Flood Affected Water Heaters
For those affected by the recent severe weather and floods, Rheem would like to offer you assistance with some important safety considerations to ensure the health of you, your whanau, and your Rheem water heater.
WARNING IMMEDIATE RISK: If you have experienced flooding, your water heater may be damaged, and this may present a significant Health and Safety risk. Please ensure your water heater is inspected and tested by a qualified tradesperson (see below) before operating the unit and/or restoring power or gas supply to the unit.
- If you are not getting hot water or your water heater has been physically damaged, DO NOT ATTEMPT TO FIX IT YOURSELF, contact a qualified plumber, gasfitter, or electrician.
- If the water heater has been partially or fully submerged in flood water, it should be inspected by a qualified plumber or gasfitter.
- A qualified plumber or gasfitter can test if the water heater is safe to turn on. In some cases, the plumber may not have the necessary electrical qualifications, in which case a qualified electrician will also be required to test.
- For gas water heaters, please follow the guidance of a qualified gasfitter.
Please note: If the water heater has been submerged, the longevity of it will have been compromised. The standard warranty will not apply for any unit affected by flood water or similar.
Reasons why your water heater may need to be replaced:
- If the insulation around the cylinder has been wet this may compromise the insulation effectiveness, thereby losing efficiency.
- If any electrical product has been wet or damp the life expectancy would be unknown and should be replaced.
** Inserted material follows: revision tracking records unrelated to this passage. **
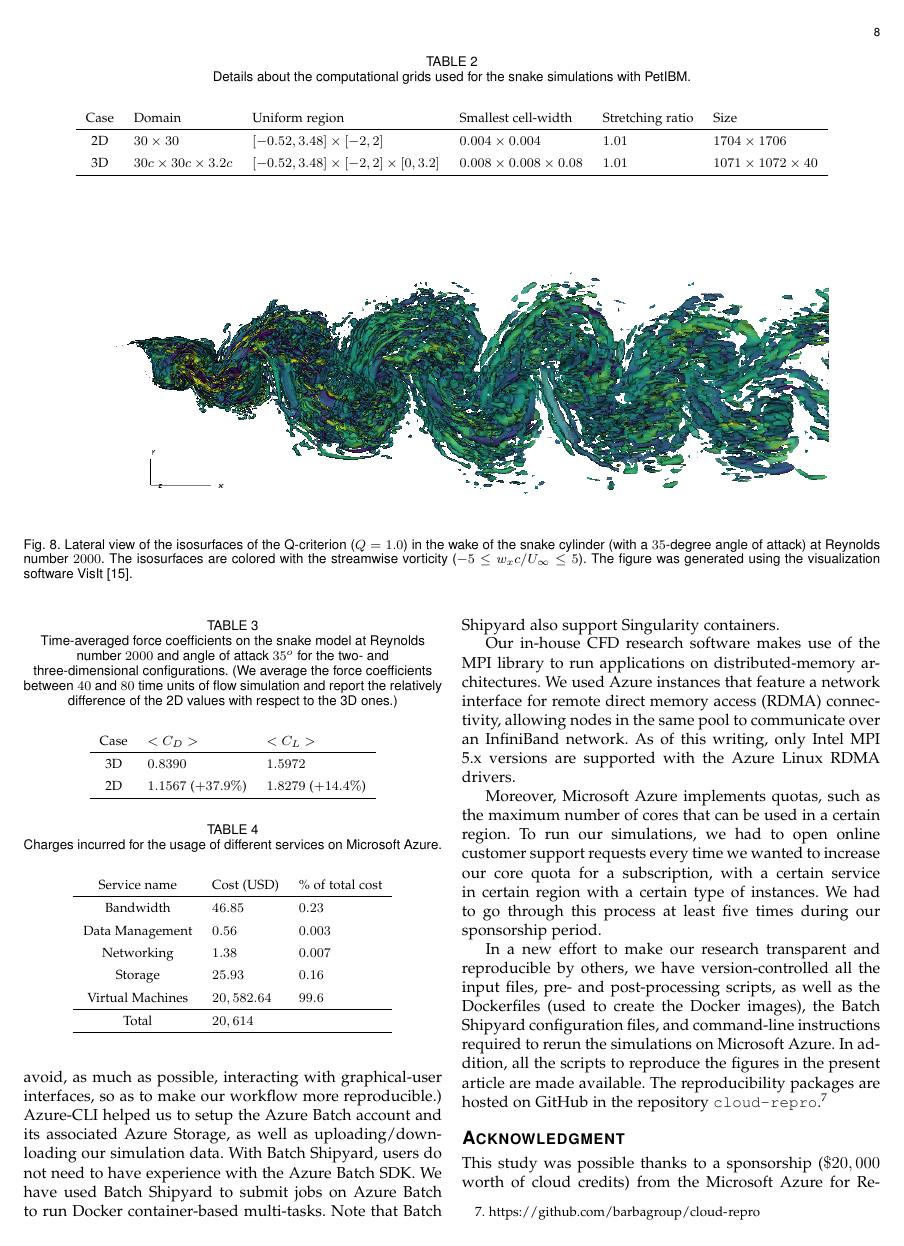
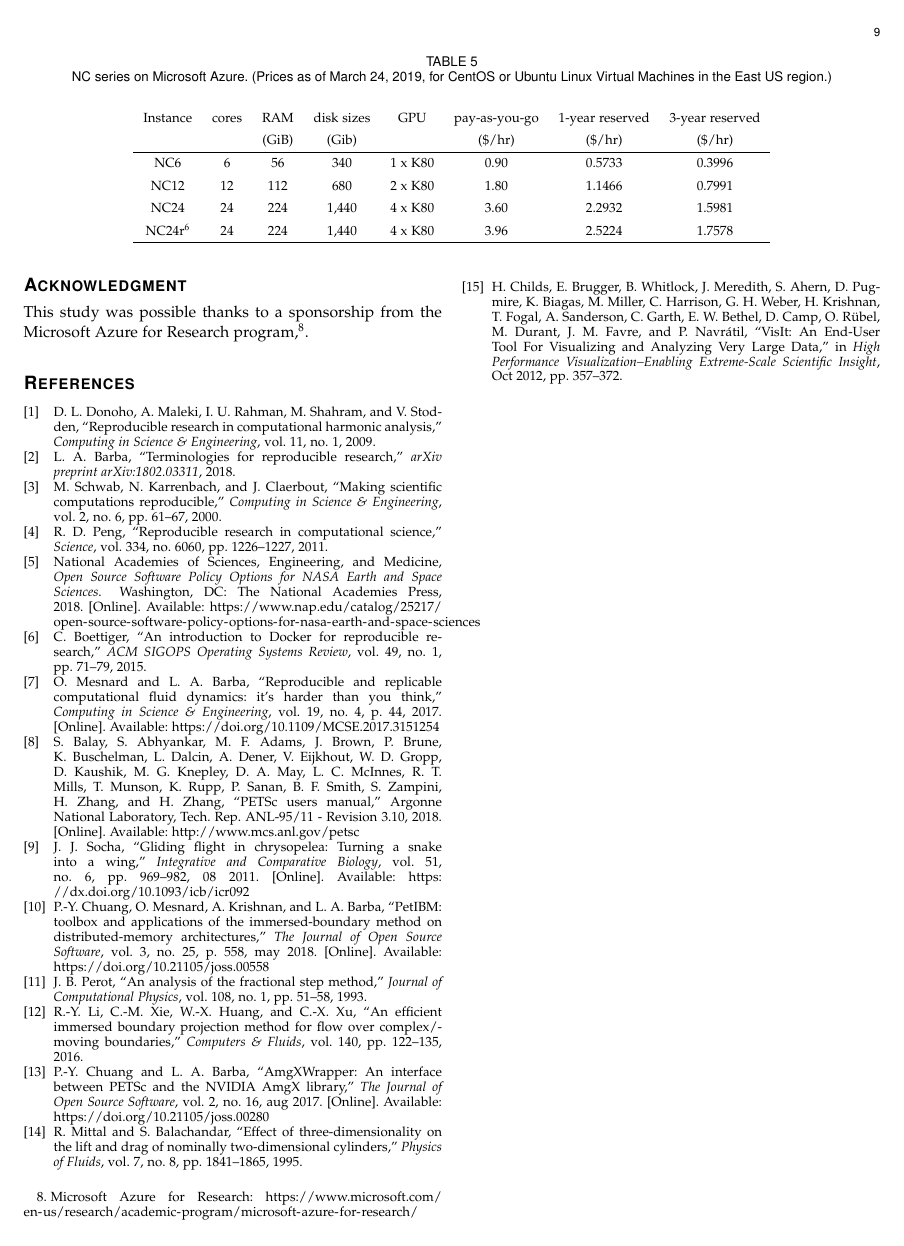
Before and after one commit to barbagroup/cloud-repro, a LaTeX paper (tex/MesnardoBarba2019.tex): page 8 of 9 before the commit and page 9 of 9 after it. Compiled offline with pdfLaTeX.

Commit message:
Remove amount of sponsorship

```diff
--- a/tex/MesnardoBarba2019.tex
+++ b/tex/MesnardoBarba2019.tex
@@ -506,7 +506,7 @@ The reproducibility packages are hosted on GitHub in the repository \texttt{clou
 
  \section*{Acknowledgment}
 
-This study was possible thanks to a sponsorship ($\$20,000$ worth of cloud credits) from the Microsoft Azure for Research program,\footnote{Microsoft Azure for Research: \url{https://www.microsoft.com/en-us/research/academic-program/microsoft-azure-for-research/}}.
+This study was possible thanks to a sponsorship from the Microsoft Azure for Research program,\footnote{Microsoft Azure for Research: \url{https://www.microsoft.com/en-us/research/academic-program/microsoft-azure-for-research/}}.
 
 \bibliographystyle{IEEEtran}
 % argument is your BibTeX string definitions and bibliography database(s)
```
Also changed, not shown: tex/MesnardoBarba2019.tex (2 more changed lines).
- Water heaters are not designed to be submerged in water and this may cause premature corrosion of the product. Even ‘outdoor rated’ water heaters are not designed to be partially or fully submerged.
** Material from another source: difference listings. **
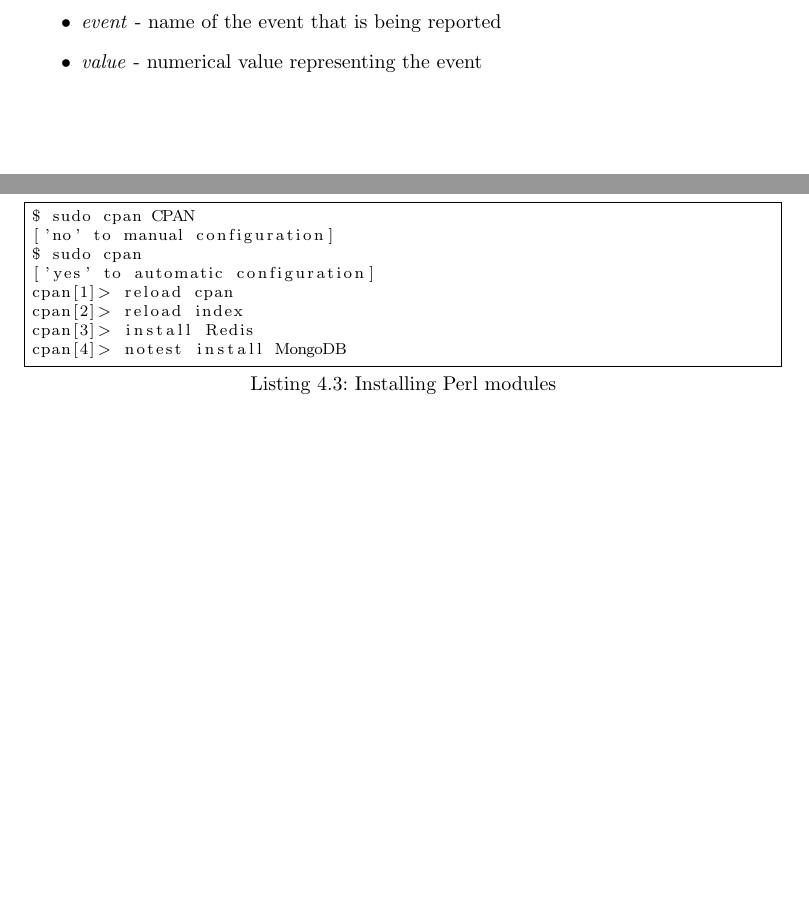
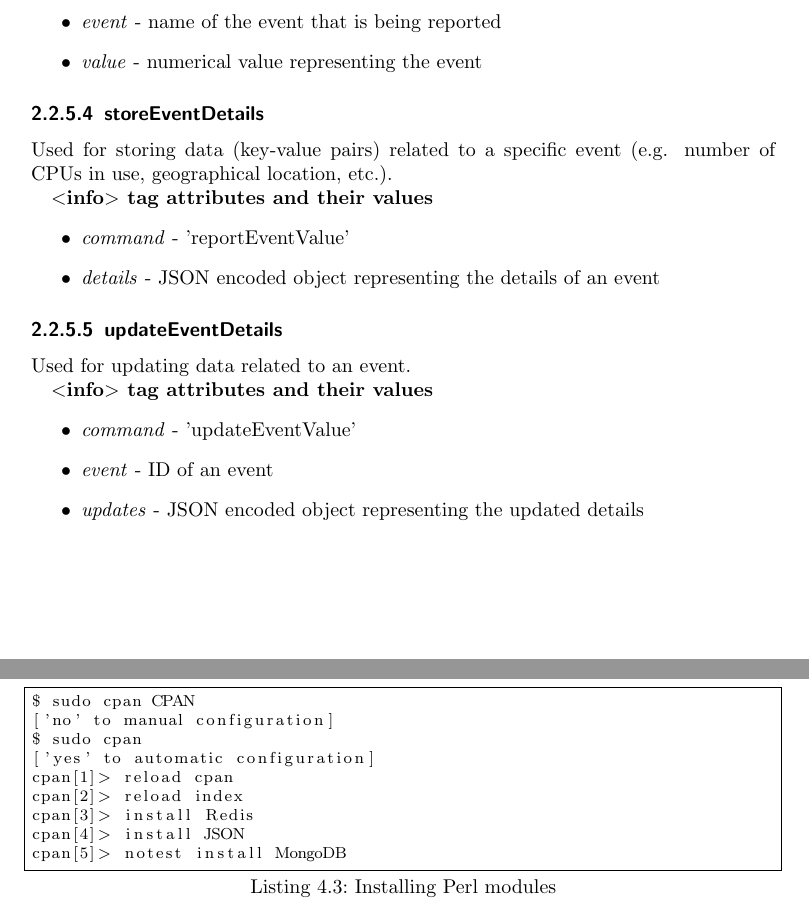
Before and after one commit to artemharutyunyan/copilot, a LaTeX document (doc/copilot-tr/copilotTechRep.tex, which reads doc/copilot-tr/content/deployment.tex, doc/copilot-tr/content/protocol.tex): two parts of pages 16 and 23 of 35, joined at a grey line, cut so that both start at the same text, the shorter picture padded with empty space. Compiled offline with pdfLaTeX.

Commit message:
Updated docs to reflect new additions to Monitor's protocol

```diff
--- a/doc/copilot-tr/content/deployment.tex
+++ b/doc/copilot-tr/content/deployment.tex
@@ -40,7 +40,8 @@ $ sudo cpan
 cpan[1]> reload cpan
 cpan[2]> reload index
 cpan[3]> install Redis
-cpan[4]> notest install MongoDB
+cpan[4]> install JSON
+cpan[5]> notest install MongoDB
 \end{lstlisting}
 
 Installation procedure is interactive and depending on target system it might take some time. When asked if dependencies should be installed, answer with yes. Tests won't be performed for the MongoDB library because they require an up-and-running installation of MongoDB.
--- a/doc/copilot-tr/content/protocol.tex
+++ b/doc/copilot-tr/content/protocol.tex
@@ -410,6 +410,28 @@ Unlike \emph{'reportEvent'} whose values are sampled and sent every few seconds
   \item \emph{value} - numerical value representing the event
 \end{itemize}
 
+
+\subsubsection{\indexed{storeEventDetails}}
+\label{sct:storeeventdetails}
+Used for storing data (key-value pairs) related to a specific event (e.g. number of CPUs in use, geographical location, etc.).
+
+\emph{\bf $<$info$>$ tag attributes and their values}
+\begin{itemize}
+  \item \emph{command} - 'reportEventValue'
+  \item \emph{details} - JSON encoded object representing the details of an event
+\end{itemize}
+
+\subsubsection{\indexed{updateEventDetails}}
+\label{sct:updateeventdetails}
+Used for updating data related to an event.
+
+\emph{\bf $<$info$>$ tag attributes and their values}
+\begin{itemize}
+  \item \emph{command} - 'updateEventValue'
+  \item \emph{event} - ID of an event
+  \item \emph{updates} - JSON encoded object representing the updated details
+\end{itemize}
+
 \newpage
 \subsection{System introspection}
 
```
Also changed, not shown: doc/copilot-tr/copilotTechRep.pdf, doc/copilot-tr/content/deployment.tex (6 more changed lines).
- Always seek the advice of an expert, there may be other reasons your water heater needs to be replaced. Your local, qualified plumber, gasfitter, or electrician will help.
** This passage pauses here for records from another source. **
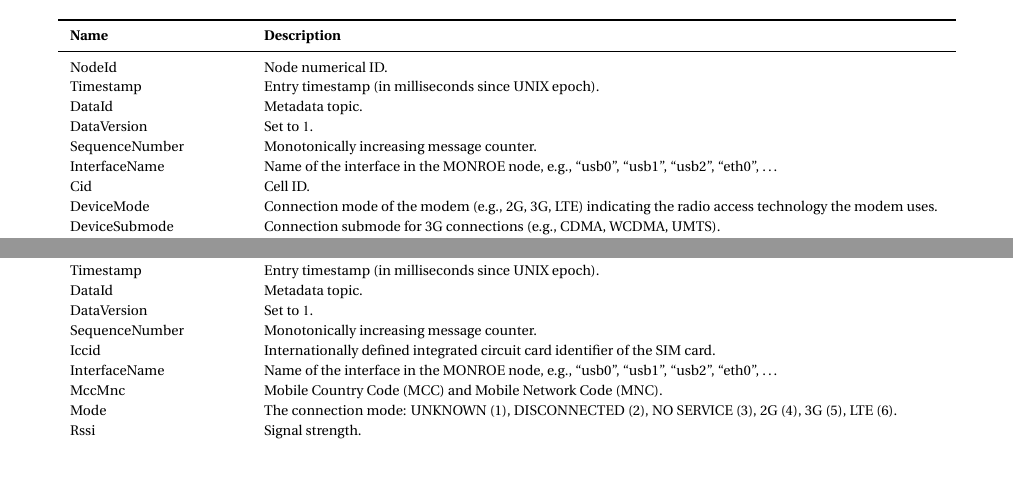
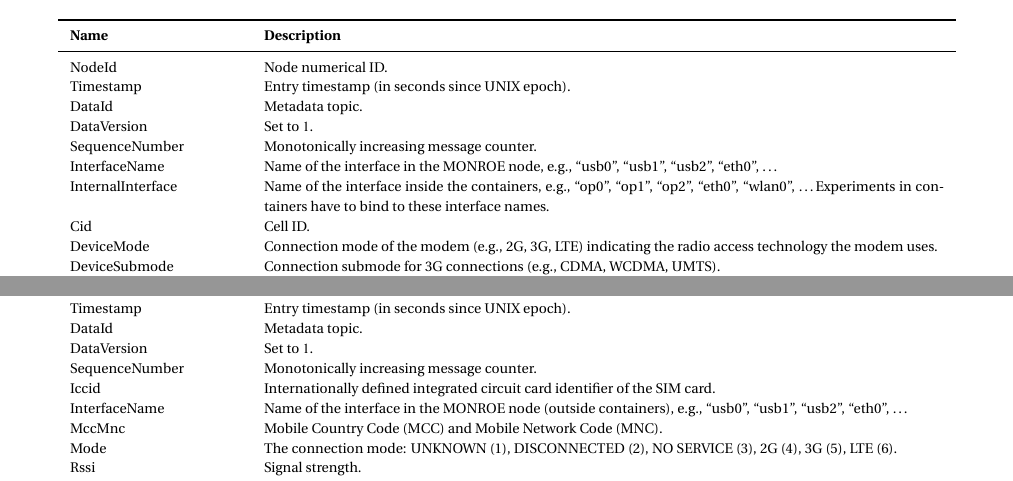
Before and after one commit to MONROE-PROJECT/UserManual, a LaTeX document (user_manual.tex): two parts of pages 36 and 37 of 41, joined at a grey line, cut so that both start at the same text. Compiled offline with pdfLaTeX.

Commit message:
Updated metadata description tables (Appendix B).

```diff
--- a/user_manual.tex
+++ b/user_manual.tex
@@ -1538,11 +1541,12 @@ zlib1g:amd64	&	1:1.2.8.dfsg-2+b1	&	amd64	&	compression library - runtime	\\
 	\endhead
 	%
 	NodeId & Node numerical ID.\\
-	Timestamp & Entry timestamp (in milliseconds since UNIX epoch).\\
+	Timestamp & Entry timestamp (in seconds since UNIX epoch).\\
 	DataId & Metadata topic.\\
 	DataVersion & Set to \num{1}.\\
 	SequenceNumber & Monotonically increasing message counter.\\
 	InterfaceName & Name of the interface in the \monroe{} node, e.g., ``usb0'', ``usb1'', ``usb2'', ``eth0'', \ldots\\
+	InternalInterface & Name of the interface inside the containers, e.g., ``op0'', ``op1'', ``op2'', ``eth0'', ``wlan0'', \ldots Experiments in containers have to bind to these interface names.\\
 	Cid & Cell ID.\\
 	DeviceMode & Connection mode of the modem (e.g., 2G, 3G, LTE) indicating the radio access technology the modem uses.\\
 	DeviceSubmode & Connection submode for 3G connections (e.g., CDMA, WCDMA, UMTS).\\
@@ -1609,12 +1613,12 @@ zlib1g:amd64	&	1:1.2.8.dfsg-2+b1	&	amd64	&	compression library - runtime	\\
 		\endhead
 		%
 		NodeId & Node numerical ID.\\
-		Timestamp           & Entry timestamp (in milliseconds since UNIX epoch).\\
+		Timestamp           & Entry timestamp (in seconds since UNIX epoch).\\
 		DataId              & Metadata topic.\\
 		DataVersion         & Set to \num{1}.\\
 		SequenceNumber      & Monotonically increasing message counter.\\
 		Iccid               & Internationally defined integrated circuit card identifier of the SIM card.\\
-		InterfaceName       & Name of the interface in the \monroe{} node, e.g., ``usb0'', ``usb1'', ``usb2'', ``eth0'', \ldots\\
+		InterfaceName       & Name of the interface in the \monroe{} node (outside containers), e.g., ``usb0'', ``usb1'', ``usb2'', ``eth0'', \ldots\\
 		MccMnc              & Mobile Country Code (MCC) and Mobile Network Code (MNC).\\
 		Mode                & The connection mode: UNKNOWN (1),  DISCONNECTED (2),  NO SERVICE (3), 2G (4), 3G (5), LTE (6).\\
 		Rssi                & Signal strength.\\
```
Also changed, not shown: user_manual.pdf, user_manual.tex (13 more changed lines).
What is the risk if you do not replace your damaged water heater?
- Electrical components including controls, pumps & motors may be damaged beyond repair or malfunction following contact with water. This may present an unsafe operation in your water heater.
- Gas components and flue paths including heat exchangers may be affected by silt & blockage leading to unsafe operation.
- Other components of the water heater such as insulation may be rendered ineffective thereby affecting the efficiency of the water heater. If contaminated water has entered a water heater, the quality of the potable water provided may be compromised and it is recommended that the unit be replaced.
NB - The water heater may be damaged by the flood and any attempts to use the damaged equipment may present a significant Health & Safety risk. As per the advice above, an appropriately qualified person should be contacted in the first instance to assess any risk in using or powering the affected unit.
Our advice for water heaters that have been partially or fully submerged is that in most cases they will need to be replaced - we recommend you discuss your situation with an insurance advisor.
If the water heater has been submerged the longevity of the unit will have been compromised. The standard warranty will not apply for any unit effected by flood water or similar.